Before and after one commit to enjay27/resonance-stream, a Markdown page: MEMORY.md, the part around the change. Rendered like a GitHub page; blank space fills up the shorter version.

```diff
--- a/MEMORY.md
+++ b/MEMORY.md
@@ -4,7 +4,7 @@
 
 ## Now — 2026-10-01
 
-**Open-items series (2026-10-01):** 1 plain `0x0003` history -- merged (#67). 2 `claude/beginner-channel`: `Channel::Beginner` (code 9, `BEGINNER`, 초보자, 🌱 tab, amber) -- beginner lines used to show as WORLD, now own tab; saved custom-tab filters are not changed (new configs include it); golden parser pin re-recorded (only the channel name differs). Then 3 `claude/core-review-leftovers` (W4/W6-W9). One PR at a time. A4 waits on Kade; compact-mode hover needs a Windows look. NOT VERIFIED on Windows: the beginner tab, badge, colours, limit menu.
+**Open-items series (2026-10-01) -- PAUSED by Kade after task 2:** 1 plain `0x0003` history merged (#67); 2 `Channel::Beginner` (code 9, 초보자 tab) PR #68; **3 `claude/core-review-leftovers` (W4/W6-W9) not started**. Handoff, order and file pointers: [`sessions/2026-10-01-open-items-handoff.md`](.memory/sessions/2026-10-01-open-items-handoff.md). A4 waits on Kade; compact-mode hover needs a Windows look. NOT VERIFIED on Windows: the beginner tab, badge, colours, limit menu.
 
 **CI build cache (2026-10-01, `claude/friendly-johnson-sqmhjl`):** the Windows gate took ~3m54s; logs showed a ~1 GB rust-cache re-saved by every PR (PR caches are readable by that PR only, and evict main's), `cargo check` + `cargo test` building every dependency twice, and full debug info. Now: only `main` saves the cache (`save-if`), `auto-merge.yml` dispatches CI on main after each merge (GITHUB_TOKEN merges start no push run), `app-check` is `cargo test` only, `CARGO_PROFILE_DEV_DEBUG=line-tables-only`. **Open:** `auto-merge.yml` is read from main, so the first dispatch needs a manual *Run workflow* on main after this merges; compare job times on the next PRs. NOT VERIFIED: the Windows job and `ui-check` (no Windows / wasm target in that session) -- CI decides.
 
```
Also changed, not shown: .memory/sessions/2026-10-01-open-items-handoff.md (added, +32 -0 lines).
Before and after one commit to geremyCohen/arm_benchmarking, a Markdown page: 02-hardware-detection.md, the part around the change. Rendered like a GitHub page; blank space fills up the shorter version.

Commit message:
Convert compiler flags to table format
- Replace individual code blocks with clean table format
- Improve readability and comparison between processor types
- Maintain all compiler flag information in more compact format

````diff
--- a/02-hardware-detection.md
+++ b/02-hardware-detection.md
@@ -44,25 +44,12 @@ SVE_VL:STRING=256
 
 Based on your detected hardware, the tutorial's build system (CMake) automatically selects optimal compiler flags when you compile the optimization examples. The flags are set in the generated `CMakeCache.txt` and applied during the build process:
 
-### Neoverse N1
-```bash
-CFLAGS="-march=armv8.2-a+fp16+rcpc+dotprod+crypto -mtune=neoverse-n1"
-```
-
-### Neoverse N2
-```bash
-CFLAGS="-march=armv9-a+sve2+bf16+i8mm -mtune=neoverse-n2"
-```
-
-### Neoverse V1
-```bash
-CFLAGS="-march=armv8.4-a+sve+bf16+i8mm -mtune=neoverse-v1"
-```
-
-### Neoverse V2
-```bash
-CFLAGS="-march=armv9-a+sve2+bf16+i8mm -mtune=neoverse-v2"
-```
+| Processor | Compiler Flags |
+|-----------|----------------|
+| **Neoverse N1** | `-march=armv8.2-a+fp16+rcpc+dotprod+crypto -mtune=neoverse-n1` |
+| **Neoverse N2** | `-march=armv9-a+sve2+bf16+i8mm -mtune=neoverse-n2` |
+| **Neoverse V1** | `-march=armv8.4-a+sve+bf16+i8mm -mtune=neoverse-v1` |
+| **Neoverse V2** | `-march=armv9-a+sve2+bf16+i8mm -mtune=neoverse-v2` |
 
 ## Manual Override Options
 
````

How to complete this task
An exact reproduction of the data is required. Leave nothing out.

Response box
Before and after one commit to enjay27/resonance-stream, a Markdown page: MEMORY.md, the part around the change. Rendered like a GitHub page; blank space fills up the shorter version.

```diff
--- a/MEMORY.md
+++ b/MEMORY.md
@@ -4,7 +4,7 @@
 
 ## Now — 2026-10-01
 
-**Open-items series (2026-10-01):** 1 plain `0x0003` history -- merged (#67). 2 `claude/beginner-channel`: `Channel::Beginner` (code 9, `BEGINNER`, 초보자, 🌱 tab, amber) -- beginner lines used to show as WORLD, now own tab; saved custom-tab filters are not changed (new configs include it); golden parser pin re-recorded (only the channel name differs). Then 3 `claude/core-review-leftovers` (W4/W6-W9). One PR at a time. A4 waits on Kade; compact-mode hover needs a Windows look. NOT VERIFIED on Windows: the beginner tab, badge, colours, limit menu.
+**Open-items series (2026-10-01) -- PAUSED by Kade after task 2:** 1 plain `0x0003` history merged (#67); 2 `Channel::Beginner` (code 9, 초보자 tab) PR #68; **3 `claude/core-review-leftovers` (W4/W6-W9) not started**. Handoff, order and file pointers: [`sessions/2026-10-01-open-items-handoff.md`](.memory/sessions/2026-10-01-open-items-handoff.md). A4 waits on Kade; compact-mode hover needs a Windows look. NOT VERIFIED on Windows: the beginner tab, badge, colours, limit menu.
 
 **CI build cache (2026-10-01, `claude/friendly-johnson-sqmhjl`):** the Windows gate took ~3m54s; logs showed a ~1 GB rust-cache re-saved by every PR (PR caches are readable by that PR only, and evict main's), `cargo check` + `cargo test` building every dependency twice, and full debug info. Now: only `main` saves the cache (`save-if`), `auto-merge.yml` dispatches CI on main after each merge (GITHUB_TOKEN merges start no push run), `app-check` is `cargo test` only, `CARGO_PROFILE_DEV_DEBUG=line-tables-only`. **Open:** `auto-merge.yml` is read from main, so the first dispatch needs a manual *Run workflow* on main after this merges; compare job times on the next PRs. NOT VERIFIED: the Windows job and `ui-check` (no Windows / wasm target in that session) -- CI decides.
 
```
Also changed, not shown: .memory/sessions/2026-10-01-open-items-handoff.md (added, +32 -0 lines).
Before and after one commit to geremyCohen/arm_benchmarking, a Markdown page: 02-hardware-detection.md, the part around the change. Rendered like a GitHub page; blank space fills up the shorter version.

Commit message:
Convert compiler flags to table format
- Replace individual code blocks with clean table format
- Improve readability and comparison between processor types
- Maintain all compiler flag information in more compact format

````diff
--- a/02-hardware-detection.md
+++ b/02-hardware-detection.md
@@ -44,25 +44,12 @@ SVE_VL:STRING=256
 
 Based on your detected hardware, the tutorial's build system (CMake) automatically selects optimal compiler flags when you compile the optimization examples. The flags are set in the generated `CMakeCache.txt` and applied during the build process:
 
-### Neoverse N1
-```bash
-CFLAGS="-march=armv8.2-a+fp16+rcpc+dotprod+crypto -mtune=neoverse-n1"
-```
-
-### Neoverse N2
-```bash
-CFLAGS="-march=armv9-a+sve2+bf16+i8mm -mtune=neoverse-n2"
-```
-
-### Neoverse V1
-```bash
-CFLAGS="-march=armv8.4-a+sve+bf16+i8mm -mtune=neoverse-v1"
-```
-
-### Neoverse V2
-```bash
-CFLAGS="-march=armv9-a+sve2+bf16+i8mm -mtune=neoverse-v2"
-```
+| Processor | Compiler Flags |
+|-----------|----------------|
+| **Neoverse N1** | `-march=armv8.2-a+fp16+rcpc+dotprod+crypto -mtune=neoverse-n1` |
+| **Neoverse N2** | `-march=armv9-a+sve2+bf16+i8mm -mtune=neoverse-n2` |
+| **Neoverse V1** | `-march=armv8.4-a+sve+bf16+i8mm -mtune=neoverse-v1` |
+| **Neoverse V2** | `-march=armv9-a+sve2+bf16+i8mm -mtune=neoverse-v2` |
 
 ## Manual Override Options
 
````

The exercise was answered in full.